Updegrave adds, “As for choosing investments for your portfolio, I recommend you focus mostly, if not exclusively, on broadly diversified low-cost index funds or ETFs, many of which charge just .2 percent of assets or less in annual expenses. The reason is simple. The less of your return you give up to fees, the more quickly your savings are likely to grow, and the more likely you'll reach your ambitious goal.”
5. Pay down your debt.
Let’s say that you have a credit card with a balance of $5,000 and an APR of 22 percent. You’re spending $1,000 annually in interest alone! I personally played this game when I was in my early 20's. I did it for almost three years until I realized I'd paid more in interest that was on my credit card in the first place.
Get rid of that debt immediately. Even if you have to put aside saving for a a couple of months or even a year, it’s totally worth it in the end since you can now put that monthly payment towards your retirement savings and not an outrageous interest rate. Understand payments and how they can work for you.
6. Don’t touch your 401(k).
After you’ve finished this article, head over to Bloomberg and read "How a Harvard Economist Screwed Up -- and Then Saved -- Her Retirement."
In a nutshell, it details the mistakes that retirement expert Alicia Munnell foolishly made during her 50s. One of the worst mistakes was using retirement savings for her current lifestyle needs. This included tapping into her 401(k).
"I used my after-tax account like a bank account," she says. "I used it to pay for the honeymoon of one of my sons. I was a little cavalier. I'd tell anyone else not to touch it, ever."
Remember, when you withdraw money from your 401(k) you taking away its ability to grow.
7. Pick-up free money.
You read that correctly. There is free money that is available for you to put towards your retirement.
- Max your 401(k) by taking what your employer matches.
- Open a spousal IRA if you or your spouse don’t have access to a 401(k).
- Conduct a Roth IRA analysis to calculate the cost of converting past IRA savings to a Roth IRA.
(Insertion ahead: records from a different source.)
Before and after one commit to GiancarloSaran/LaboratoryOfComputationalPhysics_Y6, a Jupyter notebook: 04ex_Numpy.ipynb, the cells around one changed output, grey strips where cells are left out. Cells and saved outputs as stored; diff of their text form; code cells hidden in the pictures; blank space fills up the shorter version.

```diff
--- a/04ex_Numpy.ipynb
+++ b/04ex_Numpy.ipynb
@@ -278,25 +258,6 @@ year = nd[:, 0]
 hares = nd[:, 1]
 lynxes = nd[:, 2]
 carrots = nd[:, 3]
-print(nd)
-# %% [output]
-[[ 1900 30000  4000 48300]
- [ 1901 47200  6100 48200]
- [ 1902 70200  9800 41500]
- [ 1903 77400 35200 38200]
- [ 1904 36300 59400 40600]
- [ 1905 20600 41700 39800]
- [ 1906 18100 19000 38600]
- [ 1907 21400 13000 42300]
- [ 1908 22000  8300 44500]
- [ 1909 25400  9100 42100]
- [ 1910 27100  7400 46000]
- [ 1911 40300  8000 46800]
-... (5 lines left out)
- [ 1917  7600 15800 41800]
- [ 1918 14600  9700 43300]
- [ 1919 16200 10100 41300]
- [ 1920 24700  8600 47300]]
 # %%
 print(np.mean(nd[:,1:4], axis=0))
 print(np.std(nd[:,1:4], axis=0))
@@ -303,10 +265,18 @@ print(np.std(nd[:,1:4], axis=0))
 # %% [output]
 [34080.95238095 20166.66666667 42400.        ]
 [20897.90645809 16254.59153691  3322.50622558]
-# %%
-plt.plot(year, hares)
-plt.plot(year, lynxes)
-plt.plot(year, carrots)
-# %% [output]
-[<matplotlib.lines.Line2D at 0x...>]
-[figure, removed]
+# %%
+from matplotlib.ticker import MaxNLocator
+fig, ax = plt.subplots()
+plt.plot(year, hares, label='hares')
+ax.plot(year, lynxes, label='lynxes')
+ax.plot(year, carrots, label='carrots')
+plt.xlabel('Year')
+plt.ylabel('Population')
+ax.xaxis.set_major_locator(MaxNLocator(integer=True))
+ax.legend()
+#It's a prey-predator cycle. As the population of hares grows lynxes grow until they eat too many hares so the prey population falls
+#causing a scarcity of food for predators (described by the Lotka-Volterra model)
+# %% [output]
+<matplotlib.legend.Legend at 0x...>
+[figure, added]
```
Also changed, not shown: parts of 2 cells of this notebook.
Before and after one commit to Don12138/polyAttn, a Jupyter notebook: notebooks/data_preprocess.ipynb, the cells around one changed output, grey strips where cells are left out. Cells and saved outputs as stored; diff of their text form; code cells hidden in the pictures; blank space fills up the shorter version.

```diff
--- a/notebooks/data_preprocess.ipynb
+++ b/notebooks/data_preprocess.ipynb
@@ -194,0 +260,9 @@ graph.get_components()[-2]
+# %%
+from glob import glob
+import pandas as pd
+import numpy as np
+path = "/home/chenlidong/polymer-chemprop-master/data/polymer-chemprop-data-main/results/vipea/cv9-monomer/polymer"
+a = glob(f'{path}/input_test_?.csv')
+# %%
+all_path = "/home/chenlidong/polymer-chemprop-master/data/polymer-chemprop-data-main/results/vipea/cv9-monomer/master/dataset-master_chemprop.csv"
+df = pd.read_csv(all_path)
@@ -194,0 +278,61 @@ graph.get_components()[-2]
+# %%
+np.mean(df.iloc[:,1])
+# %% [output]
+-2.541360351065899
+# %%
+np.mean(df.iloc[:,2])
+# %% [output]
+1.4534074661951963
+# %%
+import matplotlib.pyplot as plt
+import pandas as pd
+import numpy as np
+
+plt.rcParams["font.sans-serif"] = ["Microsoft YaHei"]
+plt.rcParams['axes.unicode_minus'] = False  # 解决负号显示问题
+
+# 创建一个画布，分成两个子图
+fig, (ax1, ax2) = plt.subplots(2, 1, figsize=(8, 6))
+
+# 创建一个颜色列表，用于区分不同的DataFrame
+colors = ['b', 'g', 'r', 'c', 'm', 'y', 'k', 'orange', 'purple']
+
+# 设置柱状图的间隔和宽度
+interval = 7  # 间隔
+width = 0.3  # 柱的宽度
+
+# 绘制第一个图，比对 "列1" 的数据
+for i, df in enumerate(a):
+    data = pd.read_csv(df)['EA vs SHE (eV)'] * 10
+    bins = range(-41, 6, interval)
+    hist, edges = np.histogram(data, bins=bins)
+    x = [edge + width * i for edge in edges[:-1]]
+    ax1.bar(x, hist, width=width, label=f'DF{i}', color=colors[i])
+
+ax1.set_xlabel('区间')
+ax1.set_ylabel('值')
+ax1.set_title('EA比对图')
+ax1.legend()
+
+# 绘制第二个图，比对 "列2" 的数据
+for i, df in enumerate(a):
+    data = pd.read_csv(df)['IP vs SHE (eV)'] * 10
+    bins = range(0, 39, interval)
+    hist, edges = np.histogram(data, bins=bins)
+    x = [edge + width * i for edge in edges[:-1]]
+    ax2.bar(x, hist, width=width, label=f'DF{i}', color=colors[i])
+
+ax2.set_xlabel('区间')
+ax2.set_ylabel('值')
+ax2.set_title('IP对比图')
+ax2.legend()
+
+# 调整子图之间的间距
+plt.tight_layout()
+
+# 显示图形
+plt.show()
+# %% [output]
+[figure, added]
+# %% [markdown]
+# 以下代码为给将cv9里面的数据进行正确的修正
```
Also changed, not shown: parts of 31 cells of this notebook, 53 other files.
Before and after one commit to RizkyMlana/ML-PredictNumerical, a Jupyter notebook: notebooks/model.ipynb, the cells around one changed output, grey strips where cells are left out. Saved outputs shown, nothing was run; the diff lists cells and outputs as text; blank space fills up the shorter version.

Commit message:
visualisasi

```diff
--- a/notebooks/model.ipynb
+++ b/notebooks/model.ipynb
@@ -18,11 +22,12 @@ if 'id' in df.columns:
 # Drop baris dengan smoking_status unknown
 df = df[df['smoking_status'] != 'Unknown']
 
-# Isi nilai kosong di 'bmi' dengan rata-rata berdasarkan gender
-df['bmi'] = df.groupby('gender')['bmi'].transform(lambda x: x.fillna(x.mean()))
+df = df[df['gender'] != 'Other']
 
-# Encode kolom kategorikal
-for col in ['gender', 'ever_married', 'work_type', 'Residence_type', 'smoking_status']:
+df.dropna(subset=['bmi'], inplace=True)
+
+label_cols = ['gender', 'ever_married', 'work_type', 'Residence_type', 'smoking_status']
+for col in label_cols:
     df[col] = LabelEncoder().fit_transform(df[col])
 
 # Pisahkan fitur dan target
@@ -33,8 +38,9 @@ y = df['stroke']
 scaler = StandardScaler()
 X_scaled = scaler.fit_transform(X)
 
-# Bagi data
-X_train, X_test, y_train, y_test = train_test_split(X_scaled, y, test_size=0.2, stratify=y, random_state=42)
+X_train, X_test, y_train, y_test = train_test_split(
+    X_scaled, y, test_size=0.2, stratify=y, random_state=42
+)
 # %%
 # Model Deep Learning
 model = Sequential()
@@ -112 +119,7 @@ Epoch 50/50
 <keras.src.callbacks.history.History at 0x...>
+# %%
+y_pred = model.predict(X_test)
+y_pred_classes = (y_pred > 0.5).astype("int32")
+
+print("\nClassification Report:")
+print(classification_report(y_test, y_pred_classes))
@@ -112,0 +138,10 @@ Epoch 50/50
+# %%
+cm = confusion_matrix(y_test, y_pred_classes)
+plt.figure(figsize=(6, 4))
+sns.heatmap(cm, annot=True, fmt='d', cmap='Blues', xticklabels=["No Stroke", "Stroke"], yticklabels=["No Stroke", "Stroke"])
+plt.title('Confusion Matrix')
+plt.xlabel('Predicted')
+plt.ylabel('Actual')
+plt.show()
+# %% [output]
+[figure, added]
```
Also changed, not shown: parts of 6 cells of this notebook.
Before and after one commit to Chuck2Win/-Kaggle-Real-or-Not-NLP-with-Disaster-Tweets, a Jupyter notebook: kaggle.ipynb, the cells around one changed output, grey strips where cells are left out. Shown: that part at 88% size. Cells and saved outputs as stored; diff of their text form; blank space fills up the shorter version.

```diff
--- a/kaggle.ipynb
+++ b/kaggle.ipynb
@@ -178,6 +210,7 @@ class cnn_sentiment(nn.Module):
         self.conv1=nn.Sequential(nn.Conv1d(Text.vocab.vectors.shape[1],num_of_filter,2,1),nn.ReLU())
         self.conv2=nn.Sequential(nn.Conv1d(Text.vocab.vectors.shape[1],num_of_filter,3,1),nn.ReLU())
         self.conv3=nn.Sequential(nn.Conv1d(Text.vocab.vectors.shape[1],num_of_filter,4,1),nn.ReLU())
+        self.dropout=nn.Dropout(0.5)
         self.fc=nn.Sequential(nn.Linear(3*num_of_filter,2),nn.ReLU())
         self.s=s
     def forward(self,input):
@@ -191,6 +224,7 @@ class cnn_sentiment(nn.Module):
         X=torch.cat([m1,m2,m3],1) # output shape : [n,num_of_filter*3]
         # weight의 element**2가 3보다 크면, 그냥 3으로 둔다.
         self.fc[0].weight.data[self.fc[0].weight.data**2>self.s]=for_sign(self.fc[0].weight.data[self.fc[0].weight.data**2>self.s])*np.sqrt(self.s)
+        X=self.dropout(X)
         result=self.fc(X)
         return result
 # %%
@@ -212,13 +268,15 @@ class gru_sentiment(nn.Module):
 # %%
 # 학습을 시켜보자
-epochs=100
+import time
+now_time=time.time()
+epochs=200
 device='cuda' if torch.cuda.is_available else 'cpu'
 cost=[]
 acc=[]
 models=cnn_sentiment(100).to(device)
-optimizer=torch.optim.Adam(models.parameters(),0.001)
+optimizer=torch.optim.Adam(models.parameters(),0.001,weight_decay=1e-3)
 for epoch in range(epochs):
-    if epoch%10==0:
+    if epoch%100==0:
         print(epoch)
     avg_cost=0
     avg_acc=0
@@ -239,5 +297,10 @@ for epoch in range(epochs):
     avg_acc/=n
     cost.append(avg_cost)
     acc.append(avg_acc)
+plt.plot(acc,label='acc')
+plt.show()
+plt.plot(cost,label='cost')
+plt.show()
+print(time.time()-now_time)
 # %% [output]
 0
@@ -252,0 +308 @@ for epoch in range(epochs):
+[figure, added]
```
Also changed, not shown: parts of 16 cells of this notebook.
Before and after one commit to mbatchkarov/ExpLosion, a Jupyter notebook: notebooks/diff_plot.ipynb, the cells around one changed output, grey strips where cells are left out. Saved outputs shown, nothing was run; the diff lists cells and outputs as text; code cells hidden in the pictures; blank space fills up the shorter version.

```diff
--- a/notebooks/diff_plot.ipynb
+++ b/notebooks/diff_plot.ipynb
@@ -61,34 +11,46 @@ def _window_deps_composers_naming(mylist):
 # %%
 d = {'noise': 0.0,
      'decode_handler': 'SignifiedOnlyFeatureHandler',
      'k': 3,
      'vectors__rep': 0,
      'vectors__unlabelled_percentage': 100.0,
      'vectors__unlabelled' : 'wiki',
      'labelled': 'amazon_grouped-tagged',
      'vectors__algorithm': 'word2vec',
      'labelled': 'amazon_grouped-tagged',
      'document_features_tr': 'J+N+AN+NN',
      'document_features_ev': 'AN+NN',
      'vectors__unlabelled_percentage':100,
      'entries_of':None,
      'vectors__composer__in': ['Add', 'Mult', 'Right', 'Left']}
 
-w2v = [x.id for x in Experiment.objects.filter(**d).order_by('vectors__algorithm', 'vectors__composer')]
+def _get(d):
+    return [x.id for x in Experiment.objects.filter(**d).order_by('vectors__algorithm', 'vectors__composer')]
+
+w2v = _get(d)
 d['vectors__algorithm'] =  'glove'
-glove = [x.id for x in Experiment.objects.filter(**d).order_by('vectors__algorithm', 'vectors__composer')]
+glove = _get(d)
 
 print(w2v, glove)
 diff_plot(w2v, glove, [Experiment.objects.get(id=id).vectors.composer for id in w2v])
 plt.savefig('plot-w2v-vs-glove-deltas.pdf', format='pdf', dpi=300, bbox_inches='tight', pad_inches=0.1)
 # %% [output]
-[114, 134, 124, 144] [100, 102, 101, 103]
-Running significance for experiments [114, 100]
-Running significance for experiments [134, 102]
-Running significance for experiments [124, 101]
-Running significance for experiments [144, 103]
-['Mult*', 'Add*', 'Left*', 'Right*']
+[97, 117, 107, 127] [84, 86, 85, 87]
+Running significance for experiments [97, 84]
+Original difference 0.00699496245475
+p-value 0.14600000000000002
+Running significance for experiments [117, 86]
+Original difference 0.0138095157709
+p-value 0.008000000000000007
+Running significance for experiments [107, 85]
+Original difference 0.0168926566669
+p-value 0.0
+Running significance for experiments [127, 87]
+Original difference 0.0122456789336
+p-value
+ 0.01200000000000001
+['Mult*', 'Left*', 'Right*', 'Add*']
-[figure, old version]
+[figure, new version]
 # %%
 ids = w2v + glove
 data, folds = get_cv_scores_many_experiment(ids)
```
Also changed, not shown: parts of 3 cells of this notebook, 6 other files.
- Consider a health savings account that will allows you “to put aside money pre-tax you would spend on health care anyway (billed services, not premiums), and if you don’t spend it then the money rolls over each year while still earning interest.”
- Cut back on investment costs like mutual funds and certain 401(k) plans.
8. Increase contributions.
Did you know that after the age of 50 you can increase contributions to tax-deferred savings plans. This means that you can use those taxes that would have gone to the government and put it towards investing.